New CX-5 test drive a dream task
Mazda’s new CX5 is close to production and Dave Moore has been testing it with its engineers in Iceland, to sample the company’s holistic Skyactiv technology
Being allowed to drive prototype test mules and being asked by the people who created them not to pull your punches is a dream assignment.
The idea was to sample the new CX-5 away from prying eyes some months before being made available for showrooms and Mazda’s engineers were keen to see what ordinary drivers thought of their new technology.
The label SkyActiv is Mazda’s new technological mantra and it is effectively an holistic twist to crafting new motor cars. It refers to not just the drivetrains, body design and suspension but all these elements combined, contrived to improve the performance of the whole.
By going to Toyota for its plug-in electric and hybrid technology needs, Mazda doesn’t worry about the direction of new technology and can concentrate on its Skyactiv drive trains which redefine familiar internal combustion engineering for improvements in output, emissions and fuel consumption.
Being able to refine its already competitive powertrains and dovetail them into equally refined and lightened body and chassis systems, Mazda says it can match many new tech emissions and economy figures by sticking to its knitting.
The power units involved are the Skyactiv-G 2.0-litre direct injected petrol and Skyactiv-D 2.2-litre diesel units. The former has a very high 14:1 compression for most markets and a 13:1 compression for those where 91 octane is more prevalent like ours.
The Skyactiv-G, when compared with the two-litre four currently standard in the Mazda3 has gained a four into two into one exhaust, special inpiston combustion cavities and multiport fuel injectors which help reduce the likelihood of preignition or knocking from such a high compression ratio. Internal friction is reduced by 30 percent, weight has dropped by 10 percent and fuel consumption has eased by 15 percent, while 15 percent more torque is produced.
While the petrol unit works willingly and well in the CX-5s I tried, its remarkable refinement levels and free-spinning nature failed to charm as much as the Skyactiv-D did.
With a 14:1 compression, like the petrol units – which is very low for a diesel – the Skyactiv-D has an enhanced expansion phase after combustion and with a two-stage turbo, its redline runs well beyond 5000rpm, where the engine makes 129kW (up 19kW over the New Zealand market petrol model), while 420Nm – twice that of the petrol unit – peaks at just 2000rpm.
While the turbodiesel will have an inevitable price premium over the petrol engine, I timed the CX-5 using the unit to a sub eight-second zero to 100kmh time, which is in hot-hatch territory and while the Skyactiv-G is brisk enough, once driven, the Skyactiv-D will be the headline power unit.
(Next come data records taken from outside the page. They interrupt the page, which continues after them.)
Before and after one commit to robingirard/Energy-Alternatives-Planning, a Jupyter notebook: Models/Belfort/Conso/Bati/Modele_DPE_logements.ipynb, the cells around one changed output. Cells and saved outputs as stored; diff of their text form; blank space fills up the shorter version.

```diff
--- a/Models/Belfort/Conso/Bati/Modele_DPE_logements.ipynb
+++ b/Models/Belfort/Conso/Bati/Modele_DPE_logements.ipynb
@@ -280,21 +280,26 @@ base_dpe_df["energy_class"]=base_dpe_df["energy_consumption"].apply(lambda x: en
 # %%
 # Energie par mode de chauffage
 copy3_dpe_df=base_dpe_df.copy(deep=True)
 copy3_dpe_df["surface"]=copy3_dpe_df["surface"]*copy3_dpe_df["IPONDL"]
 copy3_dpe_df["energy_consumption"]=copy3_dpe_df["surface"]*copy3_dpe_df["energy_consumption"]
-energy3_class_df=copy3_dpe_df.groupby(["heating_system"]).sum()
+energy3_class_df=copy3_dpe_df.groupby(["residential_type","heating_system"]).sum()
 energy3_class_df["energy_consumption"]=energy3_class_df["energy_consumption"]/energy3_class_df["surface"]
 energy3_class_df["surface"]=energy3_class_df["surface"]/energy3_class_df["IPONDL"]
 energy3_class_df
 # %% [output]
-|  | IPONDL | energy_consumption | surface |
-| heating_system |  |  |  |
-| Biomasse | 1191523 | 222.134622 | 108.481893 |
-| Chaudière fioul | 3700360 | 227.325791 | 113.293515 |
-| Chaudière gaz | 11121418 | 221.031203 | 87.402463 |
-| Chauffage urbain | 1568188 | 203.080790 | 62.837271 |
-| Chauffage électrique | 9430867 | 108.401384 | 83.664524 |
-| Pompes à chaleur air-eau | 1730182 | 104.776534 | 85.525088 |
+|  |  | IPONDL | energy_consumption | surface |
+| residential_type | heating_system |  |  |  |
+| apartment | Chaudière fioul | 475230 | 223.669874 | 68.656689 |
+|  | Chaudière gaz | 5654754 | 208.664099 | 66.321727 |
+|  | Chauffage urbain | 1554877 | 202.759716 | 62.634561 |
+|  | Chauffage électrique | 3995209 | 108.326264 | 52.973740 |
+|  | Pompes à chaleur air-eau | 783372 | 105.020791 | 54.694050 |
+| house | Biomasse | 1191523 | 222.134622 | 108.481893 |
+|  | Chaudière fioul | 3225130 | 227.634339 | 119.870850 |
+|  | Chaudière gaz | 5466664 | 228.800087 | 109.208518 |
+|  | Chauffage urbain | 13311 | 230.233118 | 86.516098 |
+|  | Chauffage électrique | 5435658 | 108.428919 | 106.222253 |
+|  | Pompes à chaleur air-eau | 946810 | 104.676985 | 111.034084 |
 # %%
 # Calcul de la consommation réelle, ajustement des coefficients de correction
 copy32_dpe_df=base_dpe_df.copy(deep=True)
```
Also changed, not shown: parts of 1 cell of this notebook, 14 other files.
The CX-5’s Skyactiv manual gearbox was not lightened by way of subtractive engineering but by working up from a zero base. With thinner cases and a first gear that shares with reverse, the transmission is also more compact. With a short, crisp throw, there’s no doubt that the manual helps the diesel along to its remarkable sprint time but it didn’t seem that much slower with the automatic, which proved to be an uncannily pre-emptive unit, capable of slipping though the ratios up and down with a shockfree action.
Mazda has remained with a relatively conventional torqueconverter system for smooth predictable take-offs but the unit minimises slippage and mechanical losses when up to speed by using a tiny multiplate clutch to facilitate lock-up in all six ratios.
Thus the torque converter can be small too and the whole transmission, like the automatic, is lighter and more compact, with many of the previously external workings now included inside the cases.
To all intents and purposes the unit feels like a double-clutch manual when above jogging pace but remains restful and refined at low speeds, while Mazda says it’s seven per cent improved for economy compared with previous autos.
The CX-5’s body has frame structures that employ multiple load paths and have fewer curves and greater use of lightweight hightensile steel.
Bonding replaces welding in some areas and Mazda says the Skyactiv body is 30 percent more rigid and eight percent lighter.
That extra rigidity also helps improve the car’s NVH rating and assists the chassis in delivering a better ride, while electronic powerassisted steering using ratios chosen for a more direct, responsive feel, and redesigned suspension links, and improved location bushes conspire to allow good linear responses at low to mid speeds and enhance high-speed stability.
BRAND NEW: Mazda’s new CX5.